From the Artistic Director: The Thin Place

By Tim Sanford, Artistic Director
September 18, 2019

Portrait of Tim Sanford by Zack DeZon

 

Human reason, in one sphere of its cognition, is called upon to consider questions, which it cannot decline, as they are presented by its own nature, but which it cannot answer, as they transcend every faculty of the mind.”
Immanuel Kant, Critique of Pure Reason 

The mind has a mind of its own.”
Linda in The Thin Place 

The paradox of Kantian philosophy rests upon the assertion that human reason is limited by the tools of perception. There exists no argument, founded in reason, that can either prove or disprove metaphysical concepts, such as the existence of God. It seems to me that there is no contemporary writer as steeped in this Kantian paradox as Lucas Hnath. First off, when he portrays characters who believe in “other worlds,” as is the case in The Christians and in The Thin Place, you can rest assured that his aim will not be to debunk these characters; rather, of course he will, but you can also bet that he will subvert the skeptics as well. Lucas’s plays have an amazing ability to hold contradictions together. 
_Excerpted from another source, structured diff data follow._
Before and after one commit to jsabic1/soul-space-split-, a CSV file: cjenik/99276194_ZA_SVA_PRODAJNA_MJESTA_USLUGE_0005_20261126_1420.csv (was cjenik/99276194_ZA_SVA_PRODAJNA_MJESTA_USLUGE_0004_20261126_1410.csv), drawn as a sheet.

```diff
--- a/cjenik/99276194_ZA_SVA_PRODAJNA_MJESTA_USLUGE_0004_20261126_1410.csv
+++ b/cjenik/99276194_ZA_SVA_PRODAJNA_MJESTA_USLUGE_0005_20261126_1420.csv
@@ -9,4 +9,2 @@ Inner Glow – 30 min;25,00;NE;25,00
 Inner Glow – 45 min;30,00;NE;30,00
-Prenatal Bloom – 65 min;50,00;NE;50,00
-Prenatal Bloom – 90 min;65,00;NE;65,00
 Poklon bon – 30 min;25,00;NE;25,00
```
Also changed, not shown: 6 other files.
Faith co-exists with disbelief, reason with irrationality, kindness with cruelty. Reason itself does not seem reasonable. And characters who hold such dramatic contradictions within them are bound to be highly unpredictable. Some of his plays exist with seemingly no subtext. Characters come right out with what they want and how they feel. In other plays, such as The Thin Place, characters are much harder to read, both for us and for them. This close-to-the-vest behavior meshes well with the mysterious ambience Lucas fosters in his story-telling. He’s purposely creating a world that might be haunted. 
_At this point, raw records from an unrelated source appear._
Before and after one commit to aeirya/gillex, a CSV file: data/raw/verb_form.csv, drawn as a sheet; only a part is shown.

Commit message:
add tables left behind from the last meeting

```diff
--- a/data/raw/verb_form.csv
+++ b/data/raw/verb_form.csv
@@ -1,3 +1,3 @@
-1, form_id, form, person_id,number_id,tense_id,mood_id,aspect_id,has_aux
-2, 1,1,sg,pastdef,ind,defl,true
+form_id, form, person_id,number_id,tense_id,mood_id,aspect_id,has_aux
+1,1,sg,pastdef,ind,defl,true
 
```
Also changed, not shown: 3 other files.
“We persuade and coerce others and fool ourselves as we try to figure out what we want from each other, how we read each other and what we do about all the secrets we uncover on the way.”
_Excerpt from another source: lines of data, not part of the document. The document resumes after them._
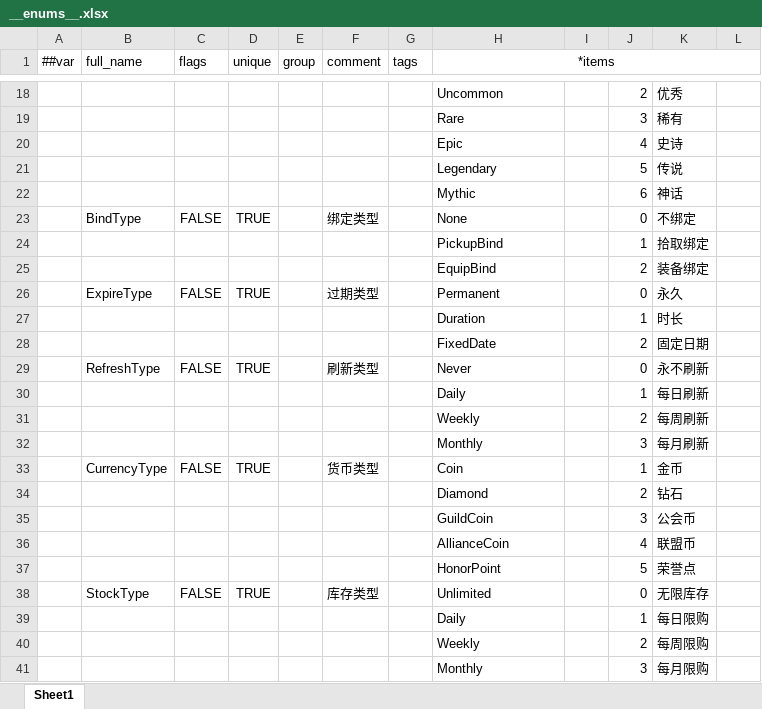
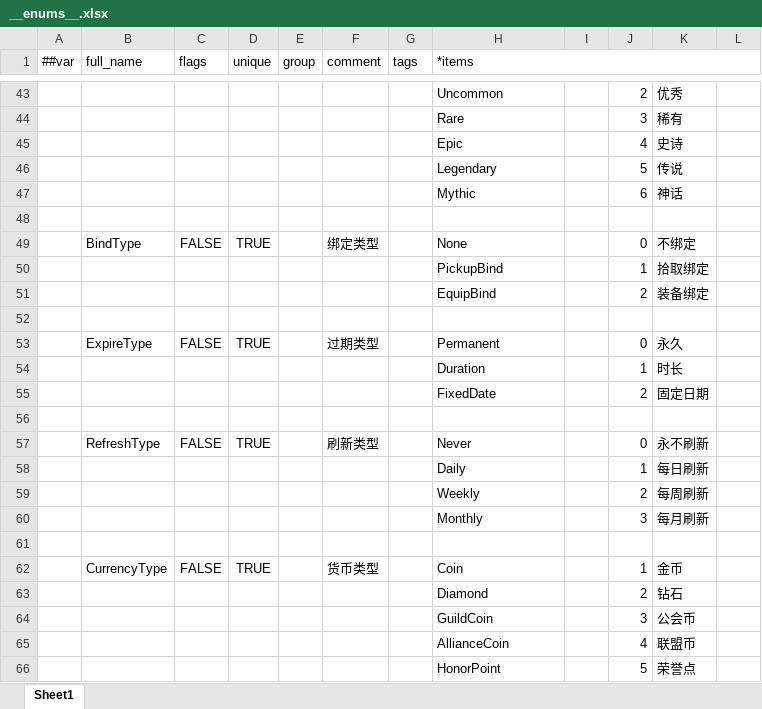
Before and after one commit to lk2023060901/xDooria-config, an Excel workbook: datas/__enums__.xlsx, sheet Sheet1, drawn as a sheet; only a part is shown, gaps mark what is left out; the shorter side is filled out with more unchanged rows; values as stored, in another font and other column widths than the file's, no borders; the diff covers the shown part only; the diff names each change by its address in the sheet, - before the commit and + after, or states it on an @@ line.

```diff
--- a/datas/__enums__.xlsx (sheet Sheet1)
+++ b/datas/__enums__.xlsx (sheet Sheet1)
-H1 alignment: center
+H1 alignment: left
+row 48: (empty)
+row 52: (empty)
+row 56: (empty)
+row 61: (empty)
```
Also changed, not shown: 27 added rows, 1 removed row and 19 edited cells elsewhere in this sheet, datas/Item.xlsx, datas/__beans__.xlsx, 1 other file.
Séances that aimed to contact the dead through a medium were popular throughout the 19th Century. The format most popular with contemporary mediums is looser, more conversational. The implicit purpose of such sittings or “readings” is almost always to bring comfort to the bereft. Trust Lucas to poke around this topic and stir up its unsettling underpinnings. Lucas grew up in Orlando and as a result he said his first dream job was to design rides for Disney World. A good Disney ride surprises, thrills and scares; it seems to summon magic. I think this explains a lot. Most of Lucas’s plays love to take us for a ride. And many of them are also intrigued by performance. I think there are deep questions at the bottom of Lucas’s work, questions that the shifting forms of his plays inevitably illustrate. They are questions about the way we think, the ways we perform our wants for others and for ourselves. We persuade and coerce others and fool ourselves as we try to figure out what we want from each other, how we read each other and what we do about all the secrets we uncover on the way.